What is painful is to realize how deeply this psychology has migrated downward into our economy. Payday lenders make short-term loans against future earnings, sometimes charging as much as 1/3 of the loan value for bridge financing that lasts only a week. In Kansas, the most successful franchise (raking in billions of dollars in profits) was started by three brothers that claimed Native American sovereignty to get around state regulations that prohibited predatory practices. Eventually, the FBI stepped in to tear down their empire. But as the empire collapsed, the remaining brother took the protected financial data and created a list of fake debt claims that were then sold on to the debt collection industry.

Yes, many debt collectors are no longer paid by claimants. They actually pay for debt listings, and do little to verify the validity of the claims. The Tucker family made millions by selling the fake debt claims to multiple debt collectors. Those debt collectors had mouths to feed and mortgages to pay, and the only way to make good on their investment was to get money out of the people whose private financial information they had acquired. The FBI is now investigating the abusive practices of the collectors working against those false claims.

The abusive behaviors of the financial system, libertarian politicians and online trolls are linked by another factor: their behaviors harm people that they don’t know personally. Safely at a distance, trolls reach out through our communications infrastructure to wreak havoc in the lives of their victims. The don’t have to confront the mounting desperation of individuals and communities ground down by their hunger for money or power. They simply acquire wealth that they use to finance the careers of politicians that oppose regulation of their industry.

This is what makes men like Paul Ryan so pitiful. They believe that they must be doing something good because people tell them that they are taking on a problem that poses an existential threat to our country: the federal debt. But the people that applaud his determination are those that engineered the creation of that debt, and that benefit most from its existence. The true motivations for their investment in politicians such as Ryan is to ensure that their wealth is protected when the system collapses.

Trembling underneath this juggernaut of debt, there are those in American commerce that still believe in producing goods for consumption, and that compete to create value for their customers.  Working in the automation industry, I am conscious that the work that I do displaces workers, creating distress from a distance much as does the financial industry. But being involved with the creation of goods and services, I do feel the pulse of that part of the economy.

The mantra that is evolving is hopeful. On the surface, that is hard to see: robots are displacing blue-collar workers, and artificial intelligence is threatening knowledge workers.
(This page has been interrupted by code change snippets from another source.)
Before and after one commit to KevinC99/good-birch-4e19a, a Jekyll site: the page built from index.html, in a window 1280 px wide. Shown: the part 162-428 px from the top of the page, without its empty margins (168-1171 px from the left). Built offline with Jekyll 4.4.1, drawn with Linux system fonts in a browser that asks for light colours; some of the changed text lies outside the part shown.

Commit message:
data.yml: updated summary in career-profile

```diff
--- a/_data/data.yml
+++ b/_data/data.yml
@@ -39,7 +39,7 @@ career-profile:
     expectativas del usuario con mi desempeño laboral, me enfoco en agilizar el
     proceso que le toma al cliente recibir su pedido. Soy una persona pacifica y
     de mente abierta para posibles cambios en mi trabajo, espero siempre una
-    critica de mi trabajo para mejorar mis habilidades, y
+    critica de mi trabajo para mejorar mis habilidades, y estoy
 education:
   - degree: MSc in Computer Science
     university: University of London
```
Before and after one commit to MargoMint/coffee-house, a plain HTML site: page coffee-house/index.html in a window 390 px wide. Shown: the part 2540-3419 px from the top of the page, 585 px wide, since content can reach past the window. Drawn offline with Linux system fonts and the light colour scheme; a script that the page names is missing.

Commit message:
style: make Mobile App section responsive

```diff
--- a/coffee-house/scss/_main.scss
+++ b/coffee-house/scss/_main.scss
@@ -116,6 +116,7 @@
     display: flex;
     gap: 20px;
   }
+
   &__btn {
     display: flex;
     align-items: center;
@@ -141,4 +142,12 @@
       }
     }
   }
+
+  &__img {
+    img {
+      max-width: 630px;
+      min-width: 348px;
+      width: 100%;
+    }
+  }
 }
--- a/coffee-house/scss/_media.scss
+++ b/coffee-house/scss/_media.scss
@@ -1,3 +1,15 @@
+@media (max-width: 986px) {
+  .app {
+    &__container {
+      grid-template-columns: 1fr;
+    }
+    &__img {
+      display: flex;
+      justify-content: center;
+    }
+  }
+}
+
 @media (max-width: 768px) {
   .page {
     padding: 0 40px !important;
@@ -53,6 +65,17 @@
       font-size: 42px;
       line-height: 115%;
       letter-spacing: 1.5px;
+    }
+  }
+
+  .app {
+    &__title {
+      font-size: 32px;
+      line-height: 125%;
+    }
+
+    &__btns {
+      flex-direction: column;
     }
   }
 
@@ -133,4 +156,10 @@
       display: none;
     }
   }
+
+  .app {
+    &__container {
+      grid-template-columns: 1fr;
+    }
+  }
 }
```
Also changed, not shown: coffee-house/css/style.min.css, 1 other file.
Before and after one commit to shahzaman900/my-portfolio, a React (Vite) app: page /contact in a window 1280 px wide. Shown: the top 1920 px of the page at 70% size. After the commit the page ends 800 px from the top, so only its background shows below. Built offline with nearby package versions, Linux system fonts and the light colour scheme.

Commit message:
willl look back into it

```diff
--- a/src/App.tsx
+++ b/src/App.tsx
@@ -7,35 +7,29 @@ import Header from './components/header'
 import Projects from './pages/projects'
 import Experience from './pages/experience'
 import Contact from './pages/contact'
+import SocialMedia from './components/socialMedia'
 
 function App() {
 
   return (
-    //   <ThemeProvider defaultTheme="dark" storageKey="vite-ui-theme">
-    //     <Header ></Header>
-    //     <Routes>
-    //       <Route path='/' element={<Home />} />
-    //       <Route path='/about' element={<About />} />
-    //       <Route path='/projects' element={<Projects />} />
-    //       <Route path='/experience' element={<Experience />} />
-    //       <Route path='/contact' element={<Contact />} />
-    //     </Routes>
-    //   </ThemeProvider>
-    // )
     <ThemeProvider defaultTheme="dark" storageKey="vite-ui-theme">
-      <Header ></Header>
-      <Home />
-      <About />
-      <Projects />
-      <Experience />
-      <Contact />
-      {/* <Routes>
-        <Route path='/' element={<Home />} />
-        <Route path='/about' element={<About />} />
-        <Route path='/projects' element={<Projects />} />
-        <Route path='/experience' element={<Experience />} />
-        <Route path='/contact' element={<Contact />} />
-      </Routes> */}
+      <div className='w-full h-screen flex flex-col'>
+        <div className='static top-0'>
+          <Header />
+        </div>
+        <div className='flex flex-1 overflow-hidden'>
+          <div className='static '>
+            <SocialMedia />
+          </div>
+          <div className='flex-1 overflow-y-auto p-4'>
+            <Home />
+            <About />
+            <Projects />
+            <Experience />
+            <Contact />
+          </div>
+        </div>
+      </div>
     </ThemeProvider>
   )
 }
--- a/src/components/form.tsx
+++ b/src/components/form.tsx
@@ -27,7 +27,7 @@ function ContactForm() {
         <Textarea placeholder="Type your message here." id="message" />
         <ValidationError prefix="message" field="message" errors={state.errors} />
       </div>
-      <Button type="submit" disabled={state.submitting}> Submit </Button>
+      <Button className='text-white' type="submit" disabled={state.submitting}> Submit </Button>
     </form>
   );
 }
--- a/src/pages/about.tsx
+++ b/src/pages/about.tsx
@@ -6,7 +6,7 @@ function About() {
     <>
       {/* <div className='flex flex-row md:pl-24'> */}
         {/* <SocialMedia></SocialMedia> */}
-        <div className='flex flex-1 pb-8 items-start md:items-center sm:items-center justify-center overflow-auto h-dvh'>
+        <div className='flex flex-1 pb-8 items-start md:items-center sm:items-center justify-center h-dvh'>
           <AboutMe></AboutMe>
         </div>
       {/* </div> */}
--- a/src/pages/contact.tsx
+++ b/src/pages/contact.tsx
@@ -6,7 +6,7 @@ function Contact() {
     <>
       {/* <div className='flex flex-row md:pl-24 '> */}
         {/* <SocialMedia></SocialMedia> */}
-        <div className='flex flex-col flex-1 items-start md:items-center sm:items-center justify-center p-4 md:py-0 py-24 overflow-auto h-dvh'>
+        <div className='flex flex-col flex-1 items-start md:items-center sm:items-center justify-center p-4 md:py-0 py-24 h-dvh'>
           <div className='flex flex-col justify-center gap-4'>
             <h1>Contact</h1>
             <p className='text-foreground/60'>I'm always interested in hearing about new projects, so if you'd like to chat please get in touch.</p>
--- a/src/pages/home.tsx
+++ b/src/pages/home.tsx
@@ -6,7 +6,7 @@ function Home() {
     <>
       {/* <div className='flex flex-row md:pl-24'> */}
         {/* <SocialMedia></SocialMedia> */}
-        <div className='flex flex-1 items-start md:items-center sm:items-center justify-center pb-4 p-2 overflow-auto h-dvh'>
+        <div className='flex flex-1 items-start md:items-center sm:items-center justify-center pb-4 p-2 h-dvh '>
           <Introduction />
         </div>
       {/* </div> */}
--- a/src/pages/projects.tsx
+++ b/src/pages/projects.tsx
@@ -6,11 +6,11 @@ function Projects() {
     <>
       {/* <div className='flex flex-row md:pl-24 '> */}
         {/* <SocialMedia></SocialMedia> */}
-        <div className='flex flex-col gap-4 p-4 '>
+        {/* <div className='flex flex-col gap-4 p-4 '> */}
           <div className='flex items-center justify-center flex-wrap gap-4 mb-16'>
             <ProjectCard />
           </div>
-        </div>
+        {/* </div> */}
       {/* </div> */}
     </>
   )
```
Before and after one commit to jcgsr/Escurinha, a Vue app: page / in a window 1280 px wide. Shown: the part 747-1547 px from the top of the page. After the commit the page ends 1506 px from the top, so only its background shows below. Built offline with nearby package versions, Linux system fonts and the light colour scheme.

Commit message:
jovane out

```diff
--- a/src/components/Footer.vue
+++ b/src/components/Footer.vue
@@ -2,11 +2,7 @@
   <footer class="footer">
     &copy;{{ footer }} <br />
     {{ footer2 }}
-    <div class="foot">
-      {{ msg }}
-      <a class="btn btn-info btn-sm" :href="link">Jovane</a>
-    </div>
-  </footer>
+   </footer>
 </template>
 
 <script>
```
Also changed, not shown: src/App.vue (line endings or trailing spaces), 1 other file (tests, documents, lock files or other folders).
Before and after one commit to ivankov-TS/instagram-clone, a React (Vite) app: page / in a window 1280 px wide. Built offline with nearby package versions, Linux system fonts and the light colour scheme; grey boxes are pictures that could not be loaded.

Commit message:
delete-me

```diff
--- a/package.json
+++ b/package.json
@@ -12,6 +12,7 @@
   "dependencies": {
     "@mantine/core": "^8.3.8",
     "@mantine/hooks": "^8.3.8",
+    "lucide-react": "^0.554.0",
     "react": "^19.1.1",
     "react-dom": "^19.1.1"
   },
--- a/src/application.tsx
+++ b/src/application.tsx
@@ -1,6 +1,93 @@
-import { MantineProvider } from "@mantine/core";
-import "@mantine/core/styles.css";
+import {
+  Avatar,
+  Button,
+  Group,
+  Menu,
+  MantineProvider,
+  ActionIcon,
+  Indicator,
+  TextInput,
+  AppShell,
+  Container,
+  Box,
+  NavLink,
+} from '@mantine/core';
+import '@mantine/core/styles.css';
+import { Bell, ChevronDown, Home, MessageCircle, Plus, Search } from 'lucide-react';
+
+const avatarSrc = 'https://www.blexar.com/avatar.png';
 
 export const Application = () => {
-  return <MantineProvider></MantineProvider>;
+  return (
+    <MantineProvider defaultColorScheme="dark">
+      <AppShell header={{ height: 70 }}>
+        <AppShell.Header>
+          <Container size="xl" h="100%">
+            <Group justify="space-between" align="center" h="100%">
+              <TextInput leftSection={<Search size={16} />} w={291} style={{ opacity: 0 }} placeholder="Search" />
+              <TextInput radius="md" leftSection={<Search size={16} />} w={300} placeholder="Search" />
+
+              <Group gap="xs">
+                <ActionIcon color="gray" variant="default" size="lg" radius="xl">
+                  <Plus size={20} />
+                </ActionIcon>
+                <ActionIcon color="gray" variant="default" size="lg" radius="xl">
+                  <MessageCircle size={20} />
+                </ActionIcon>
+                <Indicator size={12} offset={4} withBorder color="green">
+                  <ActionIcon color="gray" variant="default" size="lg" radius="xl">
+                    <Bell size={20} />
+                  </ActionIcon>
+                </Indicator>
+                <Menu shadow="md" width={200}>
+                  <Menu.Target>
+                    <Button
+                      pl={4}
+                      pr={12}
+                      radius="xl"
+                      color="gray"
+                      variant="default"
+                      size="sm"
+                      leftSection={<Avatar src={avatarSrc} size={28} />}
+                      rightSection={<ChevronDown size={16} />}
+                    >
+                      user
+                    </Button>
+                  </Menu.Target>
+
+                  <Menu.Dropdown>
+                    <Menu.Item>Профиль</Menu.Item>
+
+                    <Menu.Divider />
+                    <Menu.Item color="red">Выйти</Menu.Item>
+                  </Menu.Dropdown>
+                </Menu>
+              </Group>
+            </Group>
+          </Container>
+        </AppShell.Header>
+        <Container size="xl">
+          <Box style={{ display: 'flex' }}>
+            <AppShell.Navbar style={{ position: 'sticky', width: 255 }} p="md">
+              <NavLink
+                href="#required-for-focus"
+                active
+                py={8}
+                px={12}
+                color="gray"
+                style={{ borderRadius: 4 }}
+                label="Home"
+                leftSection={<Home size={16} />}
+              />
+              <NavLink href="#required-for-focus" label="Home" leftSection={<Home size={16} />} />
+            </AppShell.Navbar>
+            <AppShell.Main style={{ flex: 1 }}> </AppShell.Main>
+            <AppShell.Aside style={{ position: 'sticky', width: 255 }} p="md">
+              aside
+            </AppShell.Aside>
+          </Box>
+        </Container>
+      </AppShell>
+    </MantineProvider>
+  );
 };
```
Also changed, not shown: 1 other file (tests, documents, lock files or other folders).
What remains for people to do, then, is to ensure that customers are happy and successful, building a base for repeat business.

In other words, while the masters of the universe troll society, on the ground people are focused on learning to care for each other.